Up near the outrageous end is the appalling lack of recognition which our lords and masters pay to the essential contribution which our TAs and LSAs make to the life of a school, the students and the teachers. If someone were to put me in charge (and frankly, it baffles me every day that they haven't... (that's a joke btw)) I would start off by taking a long hard look at the teaching support staff in our schools and turn my mind to how to retain, reward and inspire these vital members of any school community.
There is not nearly enough understanding among teachers in many schools of the extraordinary benefits of having these staff in their classrooms. I would argue that
but means that too often we lose a critical resource from our classrooms when these colleagues, fed up with low pay and high responsibility, sometimes grindingly hard, leave to take up some better-paid work.
Committed and conscientious colleagues work with our most challenging students, are required to do a job which is mentally and emotionally draining, are paid a pittance and don't see any chance for professional development which might indicate that they are valued, and so they leave.
The positive effect that these professionals have on the young people to whom they dedicate so much of their energy is wildly underestimated, and the negative impact of their departure can be catastrophic.
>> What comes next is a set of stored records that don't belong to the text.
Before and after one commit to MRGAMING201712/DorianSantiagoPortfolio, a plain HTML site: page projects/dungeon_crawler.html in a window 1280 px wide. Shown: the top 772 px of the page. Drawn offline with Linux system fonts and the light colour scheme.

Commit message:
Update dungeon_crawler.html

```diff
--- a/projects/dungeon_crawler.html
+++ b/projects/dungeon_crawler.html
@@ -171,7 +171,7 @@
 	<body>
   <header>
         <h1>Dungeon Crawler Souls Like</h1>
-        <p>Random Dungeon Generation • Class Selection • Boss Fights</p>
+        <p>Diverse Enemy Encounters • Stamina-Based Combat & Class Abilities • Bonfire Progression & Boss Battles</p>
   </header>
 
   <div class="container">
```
We classroom teachers might be the subject specialists, and in possession of broad, and sometimes acute, classroom management skills. But the LSAs/TAs are the experts in the children, and their knowledge is vital to success in a classroom containing one, two or many challenging or challenged young people.
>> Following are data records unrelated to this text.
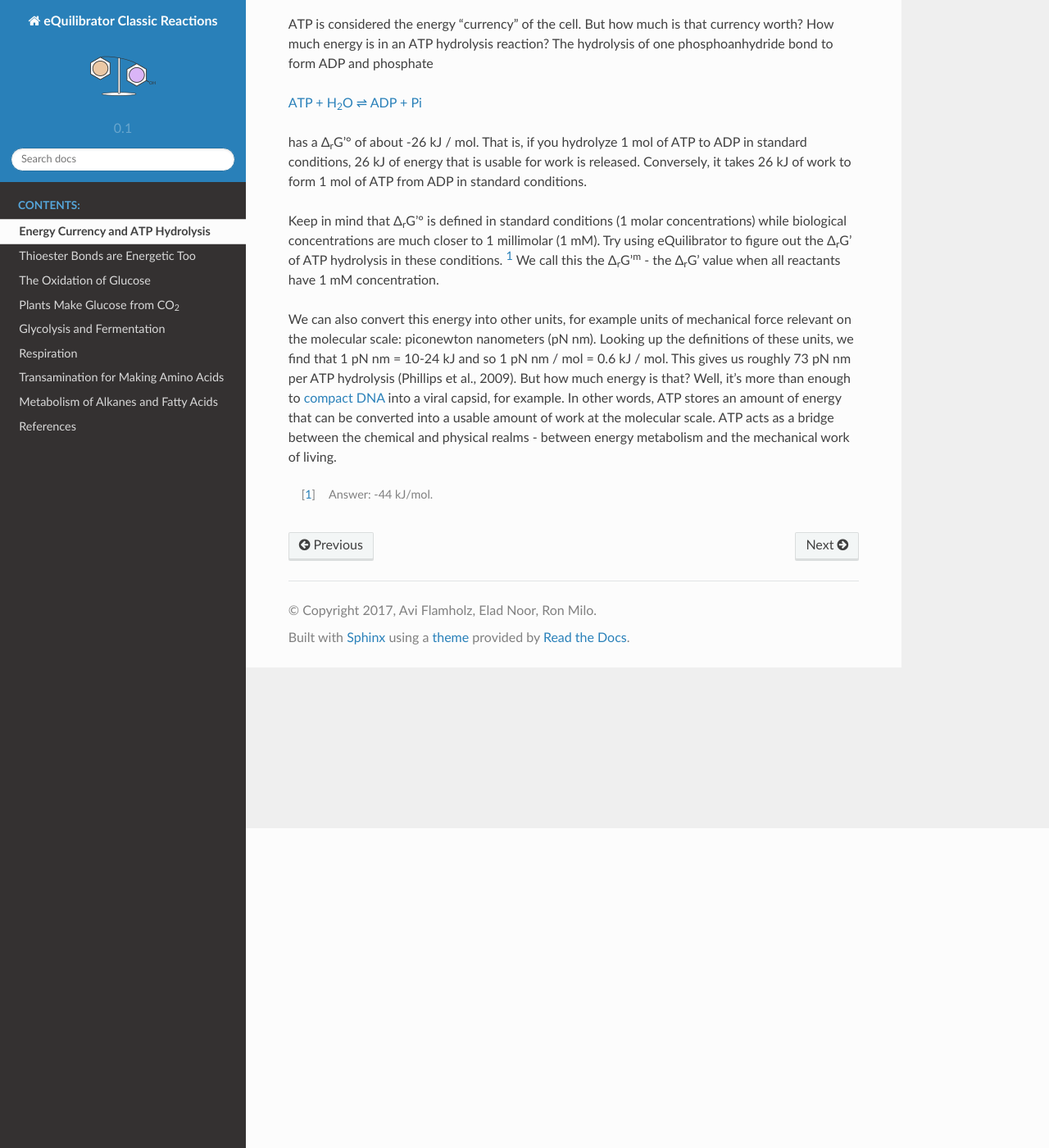
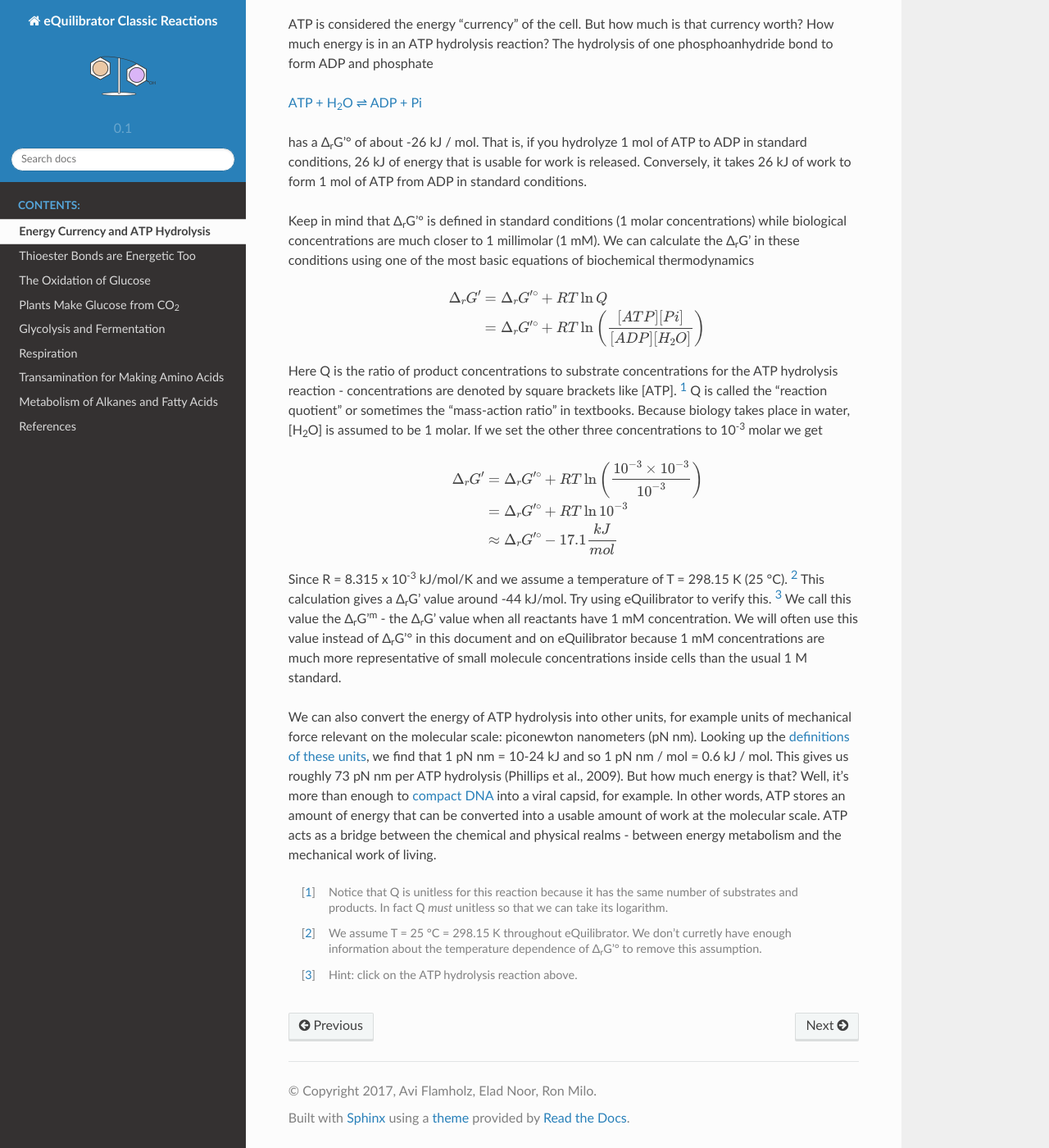
Before and after one commit to eladnoor/equilibrator, a Sphinx documentation site: the page built from classic_rxns/source/atp.rst, in a window 1280 px wide and 1400 px high, scrolled down 390 px. Shown: the whole window at 82% size. Built offline with Sphinx 7.4.7 and the Read the Docs theme 2.0.0, drawn with Linux system fonts in a browser that asks for light colours.

Commit message:
Updates to ATP hydrolysis to include some of the math.

```diff
--- a/classic_rxns/source/atp.rst
+++ b/classic_rxns/source/atp.rst
@@ -14,11 +14,29 @@ ATP is considered the energy "currency" of the cell. But how much is that curren
 .. |atp_hydrolysis| replace:: ATP + H\ :sub:`2`\ O ⇌ ADP + Pi
 .. _atp_hydrolysis: http://equilibrator.weizmann.ac.il/search?query=ATP+%2B+Water+%3C%3D%3E+ADP+%2B+Phosphate
 
-
 has a Δ\ :sub:`r`\ G'° of about -26 kJ / mol. That is, if you hydrolyze 1 mol of ATP to ADP in standard conditions, 26 kJ of energy that is usable for work is released. Conversely, it takes 26 kJ of work to form 1 mol of ATP from ADP in standard conditions.
 
-Keep in mind that Δ\ :sub:`r`\ G'° is defined in standard conditions (1 molar concentrations) while biological concentrations are much closer to 1 millimolar (1 mM). Try using eQuilibrator to figure out the Δ\ :sub:`r`\ G' of ATP hydrolysis in these conditions. [1]_ We call this the Δ\ :sub:`r`\ G'\ :sup:`m` - the Δ\ :sub:`r`\ G' value when all reactants have 1 mM concentration.
+Keep in mind that Δ\ :sub:`r`\ G'° is defined in standard conditions (1 molar concentrations) while biological concentrations are much closer to 1 millimolar (1 mM). We can calculate the Δ\ :sub:`r`\ G' in these conditions using one of the most basic equations of biochemical thermodynamics
 
-We can also convert this energy into other units, for example units of mechanical force relevant on the molecular scale: piconewton nanometers (pN nm). Looking up the definitions of these units, we find that 1 pN nm = 10-24 kJ and so 1 pN nm / mol = 0.6 kJ / mol. This gives us roughly 73 pN nm per ATP hydrolysis (Phillips et al., 2009). But how much energy is that? Well, it’s more than enough to `compact DNA <http://bionumbers.hms.harvard.edu/bionumber.aspx?id=103125>`_ into a viral capsid, for example. In other words, ATP stores an amount of energy that can be converted into a usable amount of work at the molecular scale. ATP acts as a bridge between the chemical and physical realms - between energy metabolism and the mechanical work of living.
+.. math::
+	\begin{eqnarray}
+	\Delta_r G' &=& \Delta_r G'^{\circ} + RT \ln{Q} \\
+	&=& \Delta_r G'^{\circ} + RT \ln{\left( \frac{[ATP][Pi]}{[ADP][H_2O]} \right)}
+	\end{eqnarray}
 
-.. [1] Answer: -44 kJ/mol.
+Here Q is the ratio of product concentrations to substrate concentrations for the ATP hydrolysis reaction - concentrations are denoted by square brackets like [ATP]. [1]_ Q is called the "reaction quotient" or sometimes the "mass-action ratio" in textbooks. Because biology takes place in water, [H\ :sub:`2`\ O] is assumed to be 1 molar. If we set the other three concentrations to 10\ :sup:`-3` molar we get
+
+.. math::
+	\begin{eqnarray}
+	\Delta_r G' &=& \Delta_r G'^{\circ} + RT \ln{\left( \frac{10^{-3} \times 10^{-3}}{10^{-3}} \right)} \\
+	&=& \Delta_r G'^{\circ} + RT \ln{10^{-3}} \\
+	&\approx& \Delta_r G'^{\circ} - 17.1 \frac{kJ}{mol}
+	\end{eqnarray}
+
+Since R = 8.315 x 10\ :sup:`-3` kJ/mol/K and we assume a temperature of T = 298.15 K (25 °C). [2]_ This calculation gives a Δ\ :sub:`r`\ G' value around -44 kJ/mol. Try using eQuilibrator to verify this. [3]_ We call this value the Δ\ :sub:`r`\ G'\ :sup:`m` - the Δ\ :sub:`r`\ G' value when all reactants have 1 mM concentration. We will often use this value instead of Δ\ :sub:`r`\ G'° in this document and on eQuilibrator because 1 mM concentrations are much more representative of small molecule concentrations inside cells than the usual 1 M standard.
+
+We can also convert the energy of ATP hydrolysis into other units, for example units of mechanical force relevant on the molecular scale: piconewton nanometers (pN nm). Looking up the `definitions of these units <https://en.wikipedia.org/wiki/KT_(energy)>`_, we find that 1 pN nm = 10-24 kJ and so 1 pN nm / mol = 0.6 kJ / mol. This gives us roughly 73 pN nm per ATP hydrolysis (Phillips et al., 2009). But how much energy is that? Well, it’s more than enough to `compact DNA <http://bionumbers.hms.harvard.edu/bionumber.aspx?id=103125>`_ into a viral capsid, for example. In other words, ATP stores an amount of energy that can be converted into a usable amount of work at the molecular scale. ATP acts as a bridge between the chemical and physical realms - between energy metabolism and the mechanical work of living.
+
+.. [1] Notice that Q is unitless for this reaction because it has the same number of substrates and products. In fact Q *must* unitless so that we can take its logarithm.
+.. [2] We assume T = 25 °C = 298.15 K throughout eQuilibrator. We don't curretly have enough information about the temperature dependence of Δ\ :sub:`r`\ G'° to remove this assumption.
+.. [3] Hint: click on the ATP hydrolysis reaction above.
```
Also changed, not shown: 4 other files.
Often you will work in a particular class with a particular member of support staff. The nature of school life being what it is, you may not have much chance to plan with the LSA until the moment they walk into the door with the child, at which point you show them the book, what you're going to cover and what your priority is. Not enough time to talk about how best to enable the young person to engage with your material, to learn about the traumas or disappointments for THAT child on THAT day.
Finding time at the beginning of a school year to talk to LSAs and TAs about the students they know well and coming up with a plan to merge your skill-sets for the benefit of that child can save you a lot of time, aggravation and disruption in classroom if it helps you to avoid confrontations and/or upsets which will derail your lesson not just for that one child but for the whole class. In addition you can plan together how the TA or LSA's time can be best used to help you and the students in their care, which will make their job much more rewarding. A few minutes per child should do it, and it is so worthwhile.